Tkiptun-ng is the proof-of-concept implementation the WPA/TKIP attack. This attack is described in the paper, Practical attacks against WEP and WPA written by Martin Beck and Erik Tews. The paper describes advanced attacks on WEP and the first practical attack on WPA. An additional excellent references explaining how tkiptun-ng does its magic is this ars technica article Battered, but not broken: understanding the WPA crack by Glenn Fleishman.
Basically tkiptun-ng starts by obtaining the plaintext of a small packet and the MIC (Message Integrity Check). This is done via chopchop-type method.
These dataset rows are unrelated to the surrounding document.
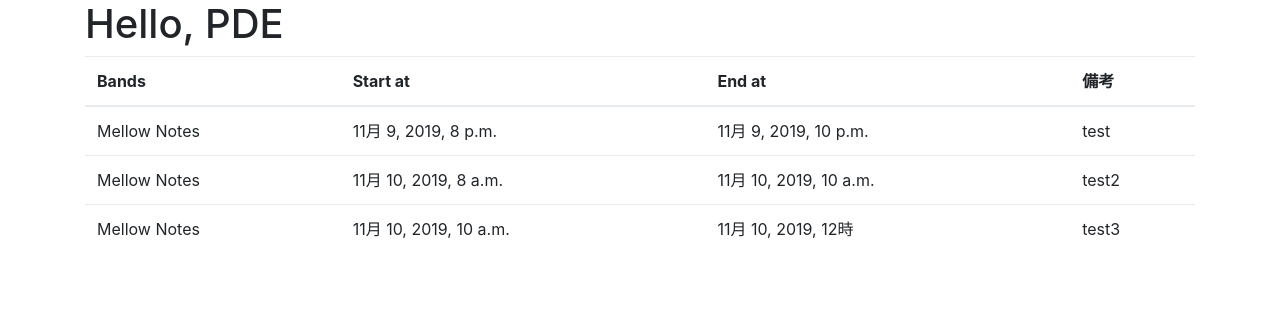
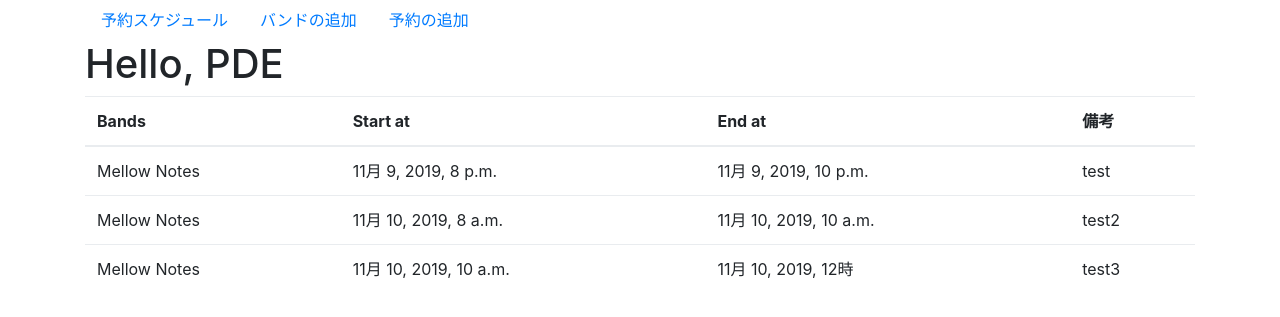
Before and after one commit to RingSho/pde_reservation_system, a Django app: page /equipment_management/ in a window 1280 px wide. Shown: the top 317 px of the page. Run offline with Django 3.2, Linux system fonts and the light colour scheme; data comes from the database, SQL or seed files in the repository; some libraries are stand-ins or nearby versions.

Commit message:
add: nav bar

```diff
--- a/equipment_management/templates/equipment_management/base.html
+++ b/equipment_management/templates/equipment_management/base.html
@@ -11,6 +11,11 @@
   </head>
   <body>
     <div class="container">
+        <nav class="nav">
+            <a class="nav-link" href="{% url 'equipment:index' %}">予約スケジュール</a>
+            <a class="nav-link" href="{% url 'equipment:add_band' %}">バンドの追加</a>
+            <a class="nav-link" href="#!">予約の追加</a>
+          </nav>
       {% block content %}
       {% endblock %}
     </div>
--- a/equipment_management/urls.py
+++ b/equipment_management/urls.py
@@ -1,5 +1,7 @@
 from django.urls import path
 from . import views
+
+app_name = 'equipment'
 
 urlpatterns = [
   path('', views.index, name='index'),
--- a/equipment_management/views.py
+++ b/equipment_management/views.py
@@ -16,7 +16,7 @@ def add_band(request):
 
   if request.method == 'POST' and form.is_valid():
     form.save()
-    return redirect('index')
+    return redirect('equipment:index')
 
   context = {
     'form' : BandCreateForm()
```
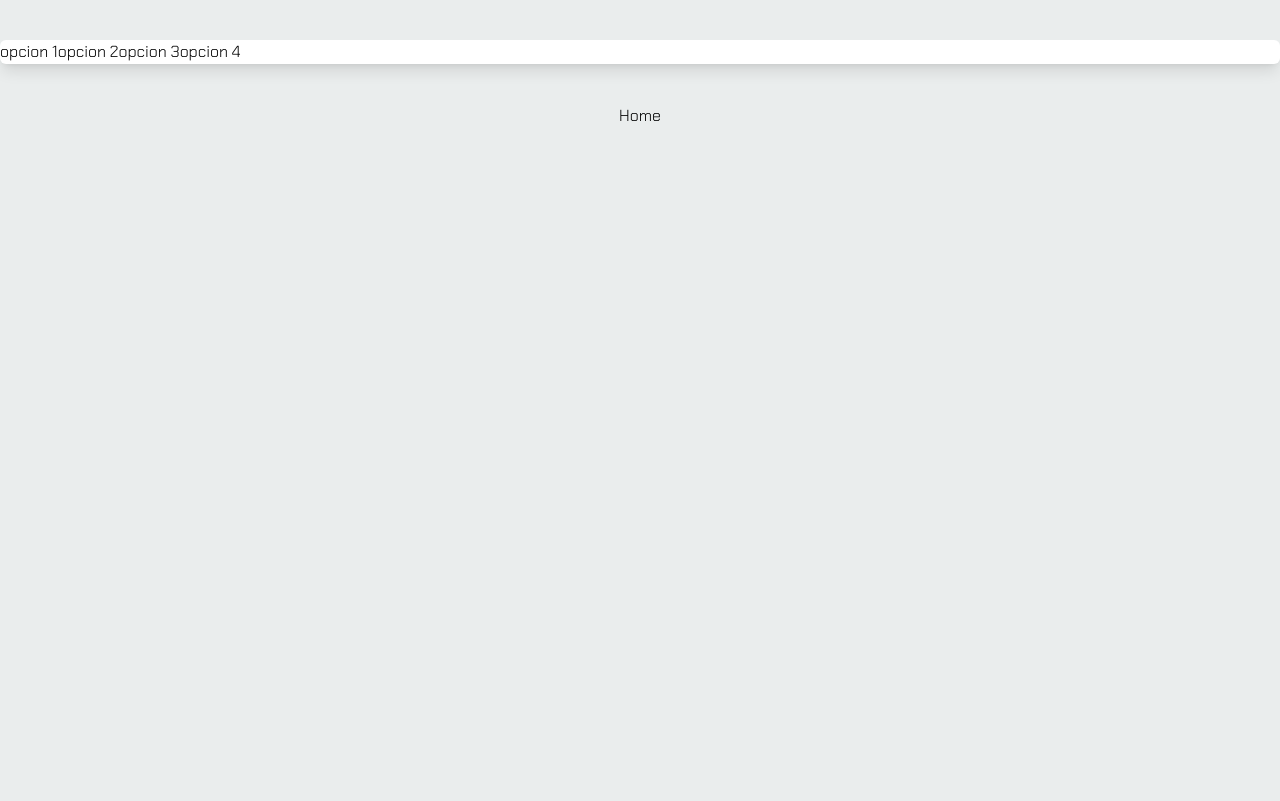
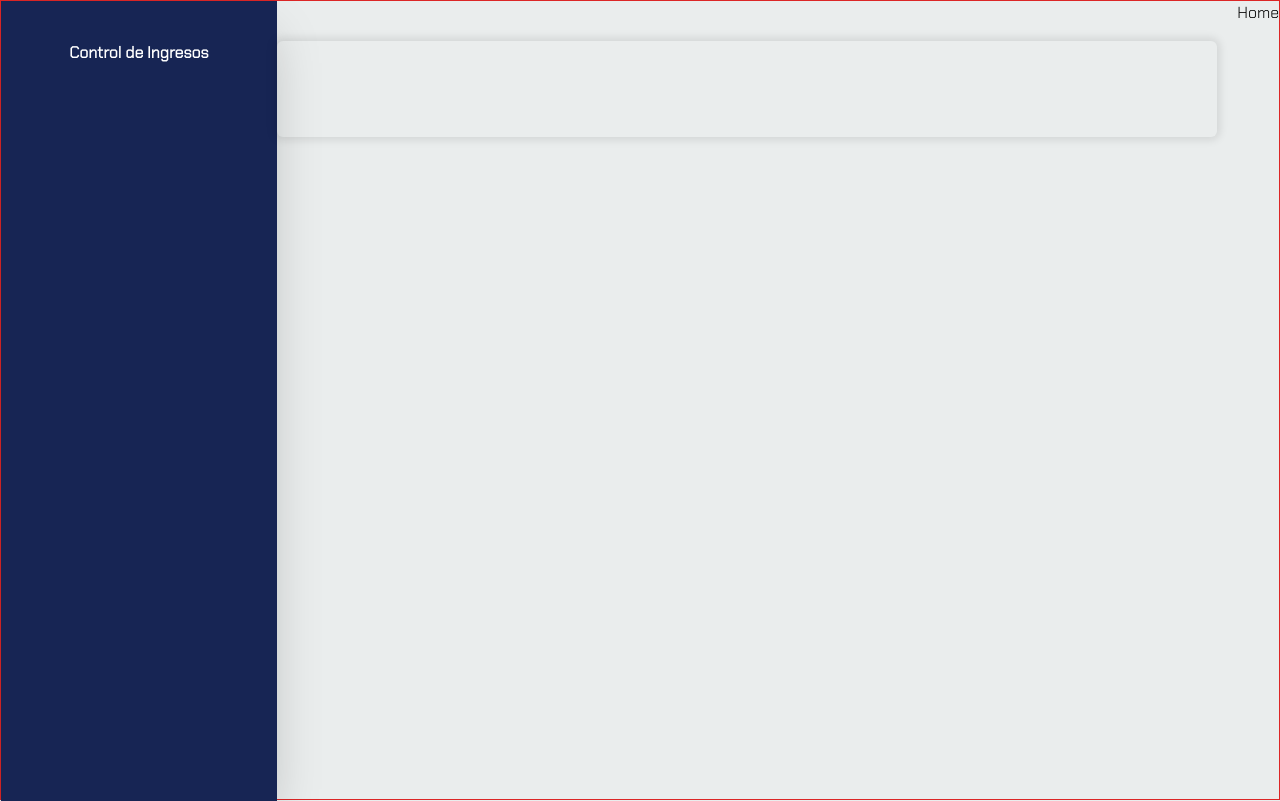
Before and after one commit to los7somosunicos/bodega2025, a Next.js app in the folder frontend/: page / in a window 1280 px wide. Built offline with nearby package versions, Linux system fonts and the light colour scheme.

Commit message:
editing main menu

```diff
--- a/frontend/package.json
+++ b/frontend/package.json
@@ -12,6 +12,7 @@
     "start": "next start"
   },
   "dependencies": {
+    "@heroicons/react": "^2.2.0",
     "autoprefixer": "^10.4.20",
     "classnames": "^2.5.1",
     "next": "15.1.4",
--- a/frontend/src/app/layout.tsx
+++ b/frontend/src/app/layout.tsx
@@ -1,7 +1,8 @@
 import type { Metadata } from "next";
 import "./globals.css";
 import { Chakra_Petch } from "next/font/google";
-import Navbar from "@/components/Navbar";
+import { Sidebar } from "@/components/SideBar";
+import { MainBar } from "@/components/MainBar";
 const inter = Chakra_Petch({ subsets: ["latin"], weight: ["300"] });
 
 export const metadata: Metadata = {
@@ -17,8 +18,11 @@ export default function RootLayout({
   return (
     <html lang="en">
       <body className={`${inter.className} antialiased`}>
-        <Navbar />
-        <main className="mt-20 flex justify-center">{children}</main>
+        <div className="flex h-screen border border-red-600">
+          <Sidebar />
+          <MainBar />
+          <main className="flex-1">{children}</main>
+        </div>
       </body>
     </html>
   );
--- /dev/null
+++ b/frontend/src/components/MainBar/MainBar.tsx
@@ -0,0 +1,9 @@
+import React from 'react'
+
+const MainBar = () => {
+  return (
+    <div className="w-[80%] h-24 mt-10 mr-5 rounded-md shadow-[0px_0px_8px_3px_rgba(0,_0,_0,_0.1)]"></div>
+  );
+}
+
+export default MainBar
--- /dev/null
+++ b/frontend/src/components/MainBar/Search.tsx
@@ -0,0 +1,19 @@
+import React from "react";
+
+const Search = () => {
+  return (
+    <div>
+      <input
+        type="text"
+        placeholder="Buscar Prestamo Activo"
+        name="search"
+        value={"hola"}
+        id="search"
+        // onChange={(e) => "texto de busqueda"}
+        className="w-48 h-12 border border-black"
+      />
+    </div>
+  );
+};
+
+export default Search;
--- /dev/null
+++ b/frontend/src/components/MainBar/index.ts
@@ -0,0 +1 @@
+export {default as MainBar} from './MainBar'
--- /dev/null
+++ b/frontend/src/components/SideBar/MenuButton.tsx
@@ -0,0 +1,7 @@
+import React from "react";
+
+const MenuButton = (): React.ReactElement => {
+  return <div>MenuButton</div>;
+};
+
+export default MenuButton;
--- /dev/null
+++ b/frontend/src/components/SideBar/Sidebar.tsx
@@ -0,0 +1,19 @@
+import React from "react";
+import cx from "classnames";
+
+const Sidebar = (): React.ReactElement => {
+  return (
+    <aside
+      className={cx(
+        `h-[100vh] w-[300px] bg-blue-950 text-white flex flex-col items-center shadow-2xl transition ease-in-out duration-300`,
+        {
+          "opacity-0 w-0": false
+        }
+      )}
+    >
+      <div className="font-bold mt-10">Control de Ingresos</div>
+    </aside>
+  );
+};
+
+export default Sidebar;
--- /dev/null
+++ b/frontend/src/components/SideBar/index.ts
@@ -0,0 +1 @@
+export { default as Sidebar } from "./Sidebar";
```
Also changed, not shown: 1 other file (tests, documents, lock files or other folders).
Once this is done, the MICHAEL algorithm is reversed the MIC key used to protect packets being sent from the AP to the client can be calculated.
At this point, tkiptun-ng has recovered the MIC key and knows a keystram for access point to client communication. Subsequently, using the XOR file, you can create new packets and inject them. The creation and injection are done using the other aircrack-ng suite tools.
Please remember this is an extremely advanced attack. You require advanced linux and aircrack-ng skills to use this tool. DO NOT EXPECT support unless you can demonstrate you have these skills. Novices will NOT BE SUPPORTED.
Both the AP and the client must support QoS or sometimes called Wi-Fi Multi-media (WMM) on some APs.
The AP must be configured for WPA plus TKIP.
A fairly long rekeying time must be in use such as 3600 seconds. It should be at least 20 minutes.
The network card MAC address that is used by tkiptun-ng needs to be set to the MAC address of the client you are attacking.
This section is very preliminary. As tkiptun-ng works, it goes through various phases. People ask “Why is such and such done?”. This section attempts to answer those questions.
Why is the handshake gathered?
It is done for debugging reasons. First, so that the temporal keys in tkiptun can be calculated. Second, check them against the calculated values from the plaintext packet.
Another reason, is to check if the AP/client reuses the nonces after a mic shutdown.
Usage: tkiptun-ng <options> <replay interface>
-help : Displays this usage screen
The example below is incomplete but it gives some idea of how it looks.
Input: tkiptun-ng -h 00:0F:B5:AB:CB:9D -a 00:14:6C:7E:40:80 -m 80 -n 100 ath0
Blub 2:38 E6 38 1C 24 15 1C CF Blub 1:17 DD 0D 69 1D C3 1F EE Blub 3:29 31 79 E7 E6 CF 8D 5E 14:48:00 Michael Test: Successful 14:48:00 Waiting for beacon frame (BSSID: 00:14:6C:7E:40:80) on channel 9 14:48:00 Found specified AP 14:48:00 Sending 4 directed DeAuth. STMAC: [00:0F:B5:AB:CB:9D] [ 2| 4 ACKs] 14:48:02 WPA handshake: 00:14:6C:7E:40:80 captured 14:48:02 Waiting for an ARP packet coming from the Client... Saving chosen packet in replay_src-1109-144822.cap 14:48:22 Waiting for an ARP response packet coming from the AP... Saving chosen packet in replay_src-1109-144822.cap 14:48:22 Got the answer! 14:48:22 Waiting 5 seconds to let encrypted EAPOL frames pass without interfering. Sent 40 packets, current guess: 27..
None at this time.
None at this time.